Putting those plans into practice – which would necessitate destroying the tunnels either before they were built or at their entry-points – faces four major difficulties:
1. Close surveillance and first-class intelligence are required to keep track of hostile tunnel projects starting from the planning stage, the recruitment of manpower, the acquisition of engineering technology and equipment and registering the quantity of earth displaced and removed from the underground burrow.
2. The digging process, which sound sensors should have no difficulty in detecting, is a relatively short and irregular process which can just as easily be camouflaged by surface activities.
3. Locating a finished tunnel at the stage when it is still unused and relatively quiet calls for pinning down a number of variables, such as the type of soil, the depth, length, breadth and lining material used in building the tunnel, humidity, weather conditions on the surface as well as its environment, whether urban or rural.
4. Locating such a tunnel – even when it is already in operational use by an enemy – poses another set of difficulties.

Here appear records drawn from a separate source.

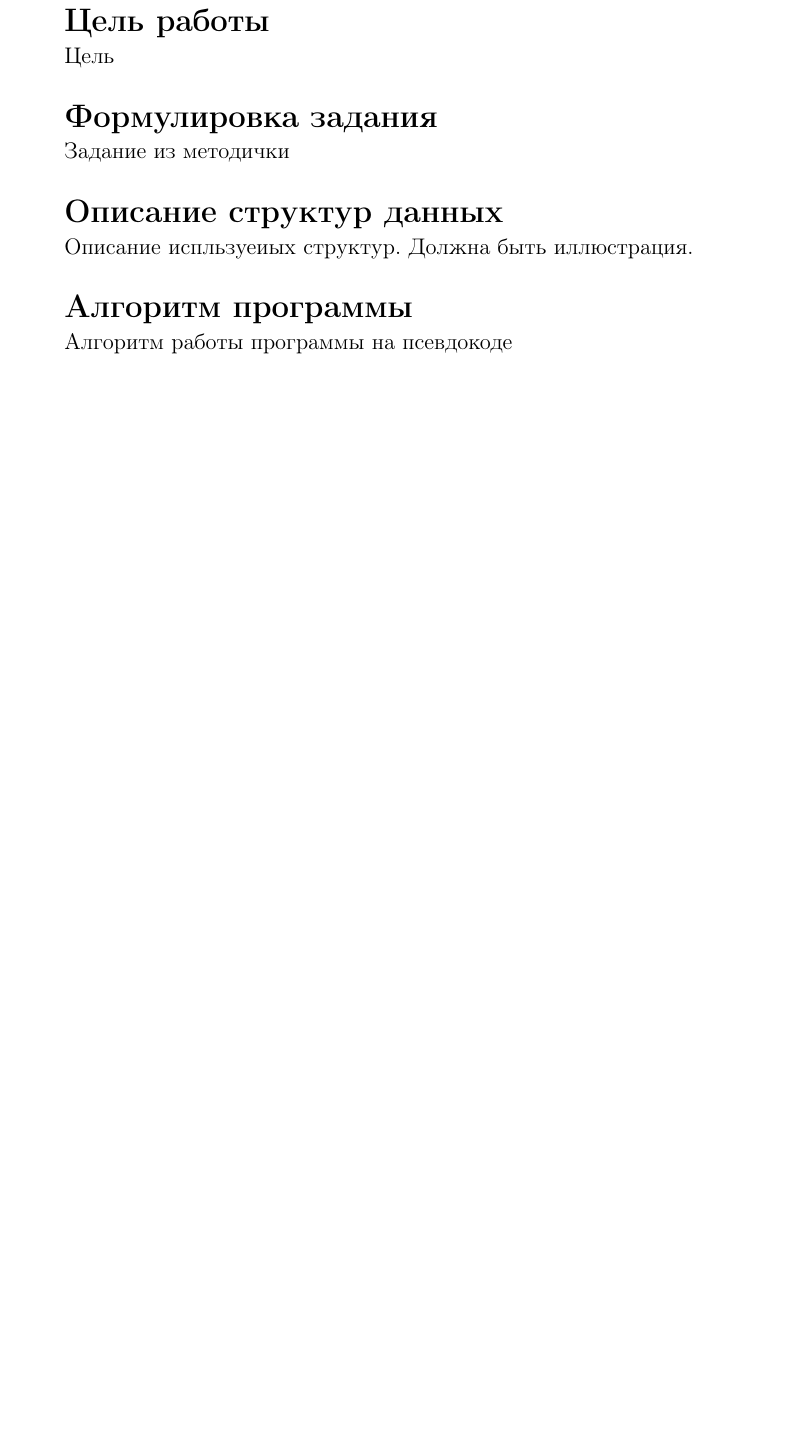
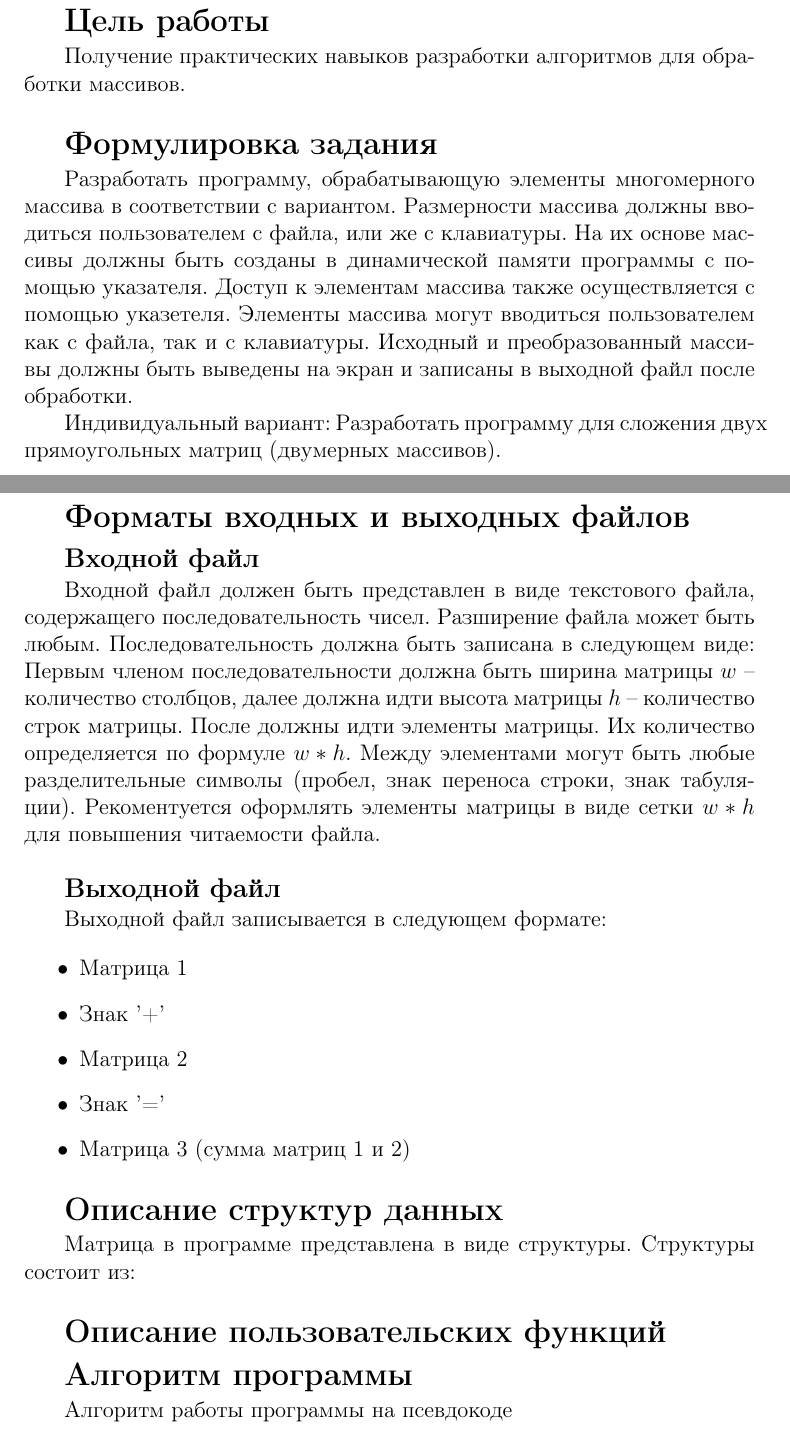
Before and after one commit to kira607/labs_2sem, a LaTeX document (LR2/report/report_lr2.tex): part of page 2 of 3 before the commit and two parts of pages 2 and 3 of 4 after it, the two joined at a grey line, cut so that both start at the same text, the shorter picture padded with empty space. Compiled offline with pdfLaTeX.

Commit message:
lr2: some important water in report_lr2.tex

```diff
--- a/LR2/report/report_lr2.tex
+++ b/LR2/report/report_lr2.tex
@@ -99,21 +100,64 @@
 
 	\section*{Цель работы}
 
-	Цель
+	Получение практических навыков разработки алгоритмов для обработки
+	массивов.
 
 	\section*{Формулировка задания}
 
-	Задание из методички
+	Разработать программу, обрабатывающую элементы многомерного
+	массива в соответствии с вариантом.
+	Размерности массива должны вводиться пользователем с файла, или же
+	с клавиатуры. На их основе массивы должны быть созданы в динамической
+	памяти программы с помощью указателя. Доступ к элементам массива также
+	осуществляется с помощью указетеля.
+	Элементы массива могут вводиться пользователем как с файла, так и с
+	клавиатуры.
+	Исходный и преобразованный массивы должны быть выведены на экран
+	и записаны в выходной файл после обработки.
+
+	Индивидуальный вариант: Разработать программу для сложения двух
+	прямоугольных матриц (двумерных массивов).
+
+	\newpage
+	\section*{Форматы входных и выходных файлов}
+
+	\subsection*{Входной файл}
+
+	Входной файл должен быть представлен в виде текстового файла,
+	содержащего последовательность чисел. Разширение файла может быть любым.
+	Последовательность должна быть записана в следующем виде:
+	Первым членом последовательности должна быть ширина матрицы $ w $ -- количество
+	столбцов, далее должна идти высота матрицы $ h $ -- количество
+	строк матрицы. После должны идти элементы матрицы. Их количество определяется
+	по формуле $ w*h $. Между элементами могут быть любые разделительные символы
+	(пробел, знак переноса строки, знак табуляции). Рекоментуется оформлять элементы
+	матрицы в виде сетки $ w*h $ для повышения читаемости файла.
+
+	\subsection*{Выходной файл}
+
+	Выходной файл записывается в следующем формате:
+
+	\begin{itemize}
+		\item Матрица 1
+		\item Знак '+'
+		\item Матрица 2
+		\item Знак '='
+		\item Матрица 3 (сумма матриц 1 и 2)
+	\end{itemize}
 
 	\section*{Описание структур данных}
 
-	Описание испльзуеиых структур. Должна быть иллюстрация.
+	Матрица в программе представлена в виде структуры.
+	Структуры состоит из:
 
+
+
+	\section*{Описание пользовательских функций}
 
 	\section*{Алгоритм программы}
 
 	Алгоритм работы программы на псевдокоде
-
 
 	\section*{Тестирование программы}
 
```
Also changed, not shown: LR2/report/report_lr2.tex (5 more changed lines).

In combat conditions, electronic listening devices would be drowned out by the fire and explosions of battle and, in the confusion of war, enemy troops would be hard to intercept as they moved in and out the tunnels.
A glance at the map shows that the danger of tunnel warfare should also be taken into account on Israel’s eastern front – where it would just as hard to detect as in the north and the southwest: The Arab populations inhabiting the West Bank and the Israeli side of the border – only hundreds of meters apart – are similar enough to keep counter-terrorism authorities on a high level of alert for the construction of tunnel links between the two territories.
Perhaps a succession of military chiefs should be held accountable for letting the tunnel terror peril develop to its current proportions. But it must also be said that no silver bullet has so far been invented to counter this primitive vehicle of terror, including the methods tried till now, such as buried microphones, optical fibers sensitive to seismic tremors, deep trenches along the border and an assortment of off-beat inventions.
In the view of our military analysts, any solutions would have to vary from sector to sector, adapted to the military and topographical features in each case and an intelligence assessment of the level of risk involved in counteraction. This effort would have to be directed by an interdepartmental, interagency administration directly answerable to the prime minister or defense minister.